> [Your objective]: Please restate each line of the data that follows word for word, skipping any image.

── Raw data

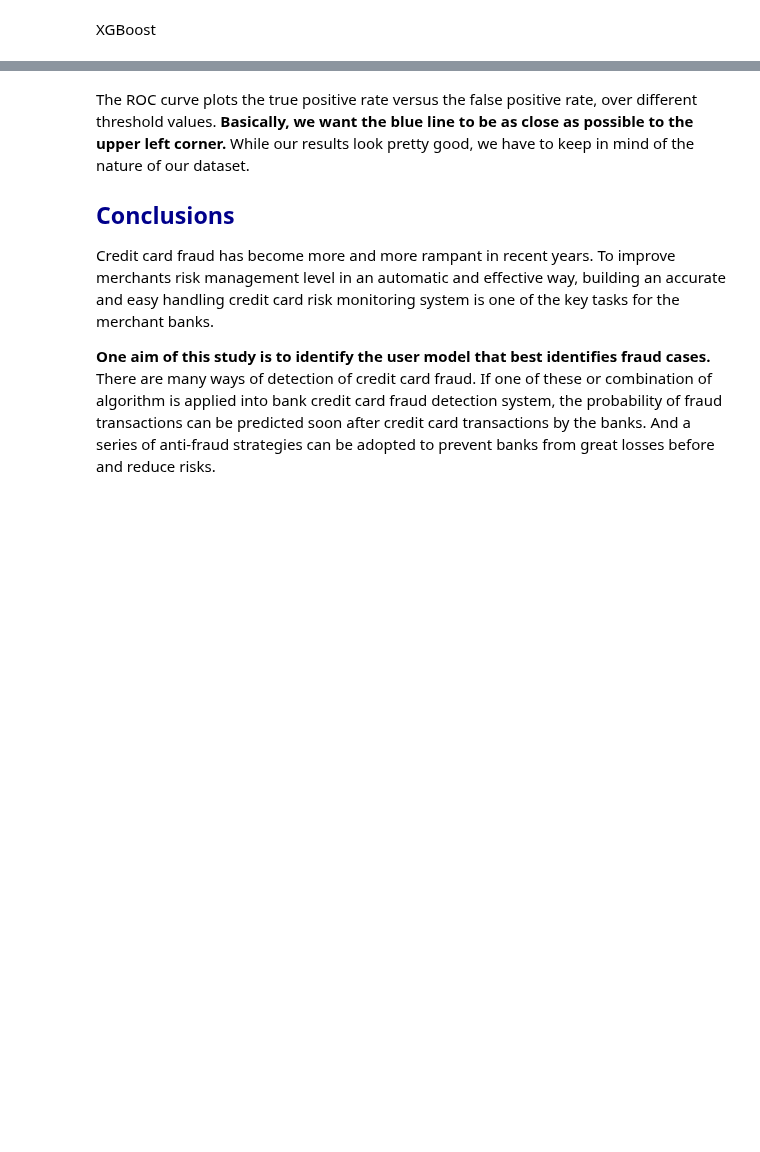
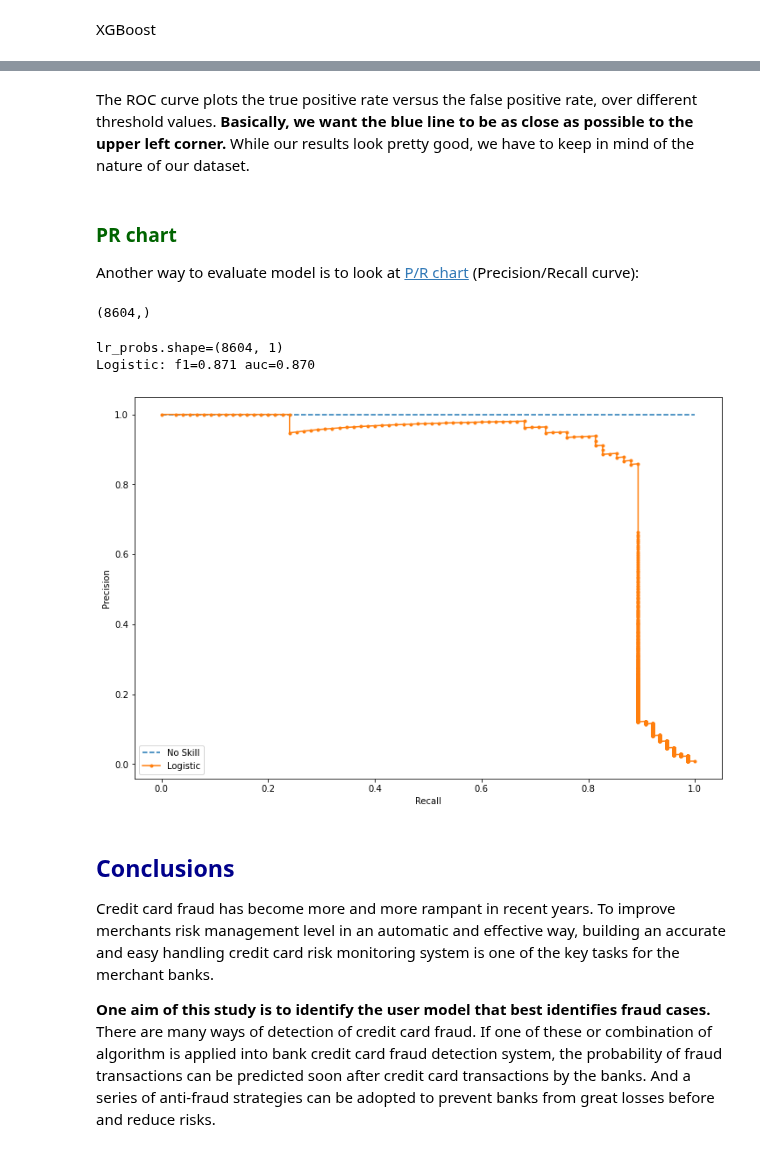
Before and after one commit to johnklee/ml_articles, a Jupyter notebook: medium/credit_card_fraud_detection_by_neural_network_in_keras_framework/credit_card_fraud_detection_by_neural_network_in_keras_framework.ipynb, the cells around one changed output, grey strips where cells are left out. Saved outputs shown, nothing was run; the diff lists cells and outputs as text; code cells hidden in the pictures; blank space fills up the shorter version.

```diff
--- a/medium/credit_card_fraud_detection_by_neural_network_in_keras_framework/credit_card_fraud_detection_by_neural_network_in_keras_framework.ipynb
+++ b/medium/credit_card_fraud_detection_by_neural_network_in_keras_framework/credit_card_fraud_detection_by_neural_network_in_keras_framework.ipynb
@@ -626,6 +587,41 @@ F1 Score  = 0.886
+# %% [markdown]
+The ROC curve plots the true positive rate versus the false positive rate, over different threshold values. <b>Basically, we want the blue line to be as close as possible to the upper left corner.</b> While our results look pretty good, we have to keep in mind of the nature of our dataset.
+# %% [markdown]
+### <font color='darkgreen'>PR chart</font>
+Another way to evaluate model is to look at [P/R chart](http://mlwiki.org/index.php/Precision_and_Recall) (Precision/Recall curve):
+# %%
+y_test['Class'].shape
+# %% [output]
+(8604,)
+# %%
+from sklearn.metrics import precision_recall_curve
+from sklearn.metrics import f1_score
+from sklearn.metrics import auc
+
+lr_probs = classifier.predict(X_test)
+y_pred = (lr_probs > 0.5)
+lr_precision, lr_recall, _ = precision_recall_curve(y_test['Class'], lr_probs)
+
+lr_f1 =  f1_score(y_test['Class'], y_pred)
+lr_auc = auc(lr_recall, lr_precision)
+# summarize scores
+print('Logistic: f1=%.3f auc=%.3f' % (lr_f1, lr_auc))
+# plot the precision-recall curves
+no_skill = len(X_test[y_test==1]) / len(y_test)
+plt.plot([0, 1], [no_skill, no_skill], linestyle='--', label='No Skill')
+plt.plot(lr_recall, lr_precision, marker='.', label='Logistic')
+# axis labels
+plt.xlabel('Recall')
+plt.ylabel('Precision')
+# show the legend
+plt.legend()
+# show the plot
+plt.show()
+# %% [output]
+lr_probs.shape=(8604, 1)
+Logistic: f1=0.871 auc=0.870
+[figure, added]
 # %% [markdown]
-The ROC curve plots the true positive rate versus the false positive rate, over different threshold values. <b>Basically, we want the blue line to be as close as possible to the upper left corner.</b> While our results look pretty good, we have to keep in mind of the nature of our dataset.
-
 ## <font color='darkblue'>Conclusions</font>
 Credit card fraud has become more and more rampant in recent years. To improve merchants risk management level in an automatic and effective way, building an accurate and easy handling credit card risk monitoring system is one of the key tasks for the merchant banks.
 
```
Also changed, not shown: parts of 26 cells of this notebook, 1 other file.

────

> [Solution to the problem]:
Before and after one commit to johnklee/ml_articles, a Jupyter notebook: medium/credit_card_fraud_detection_by_neural_network_in_keras_framework/credit_card_fraud_detection_by_neural_network_in_keras_framework.ipynb, the cells around one changed output, grey strips where cells are left out. Saved outputs shown, nothing was run; the diff lists cells and outputs as text; code cells hidden in the pictures; blank space fills up the shorter version.

```diff
--- a/medium/credit_card_fraud_detection_by_neural_network_in_keras_framework/credit_card_fraud_detection_by_neural_network_in_keras_framework.ipynb
+++ b/medium/credit_card_fraud_detection_by_neural_network_in_keras_framework/credit_card_fraud_detection_by_neural_network_in_keras_framework.ipynb
@@ -626,6 +587,41 @@ F1 Score  = 0.886
+# %% [markdown]
+The ROC curve plots the true positive rate versus the false positive rate, over different threshold values. <b>Basically, we want the blue line to be as close as possible to the upper left corner.</b> While our results look pretty good, we have to keep in mind of the nature of our dataset.
+# %% [markdown]
+### <font color='darkgreen'>PR chart</font>
+Another way to evaluate model is to look at [P/R chart](http://mlwiki.org/index.php/Precision_and_Recall) (Precision/Recall curve):
+# %%
+y_test['Class'].shape
+# %% [output]
+(8604,)
+# %%
+from sklearn.metrics import precision_recall_curve
+from sklearn.metrics import f1_score
+from sklearn.metrics import auc
+
+lr_probs = classifier.predict(X_test)
+y_pred = (lr_probs > 0.5)
+lr_precision, lr_recall, _ = precision_recall_curve(y_test['Class'], lr_probs)
+
+lr_f1 =  f1_score(y_test['Class'], y_pred)
+lr_auc = auc(lr_recall, lr_precision)
+# summarize scores
+print('Logistic: f1=%.3f auc=%.3f' % (lr_f1, lr_auc))
+# plot the precision-recall curves
+no_skill = len(X_test[y_test==1]) / len(y_test)
+plt.plot([0, 1], [no_skill, no_skill], linestyle='--', label='No Skill')
+plt.plot(lr_recall, lr_precision, marker='.', label='Logistic')
+# axis labels
+plt.xlabel('Recall')
+plt.ylabel('Precision')
+# show the legend
+plt.legend()
+# show the plot
+plt.show()
+# %% [output]
+lr_probs.shape=(8604, 1)
+Logistic: f1=0.871 auc=0.870
+[figure, added]
 # %% [markdown]
-The ROC curve plots the true positive rate versus the false positive rate, over different threshold values. <b>Basically, we want the blue line to be as close as possible to the upper left corner.</b> While our results look pretty good, we have to keep in mind of the nature of our dataset.
-
 ## <font color='darkblue'>Conclusions</font>
 Credit card fraud has become more and more rampant in recent years. To improve merchants risk management level in an automatic and effective way, building an accurate and easy handling credit card risk monitoring system is one of the key tasks for the merchant banks.
 
```
Also changed, not shown: parts of 26 cells of this notebook, 1 other file.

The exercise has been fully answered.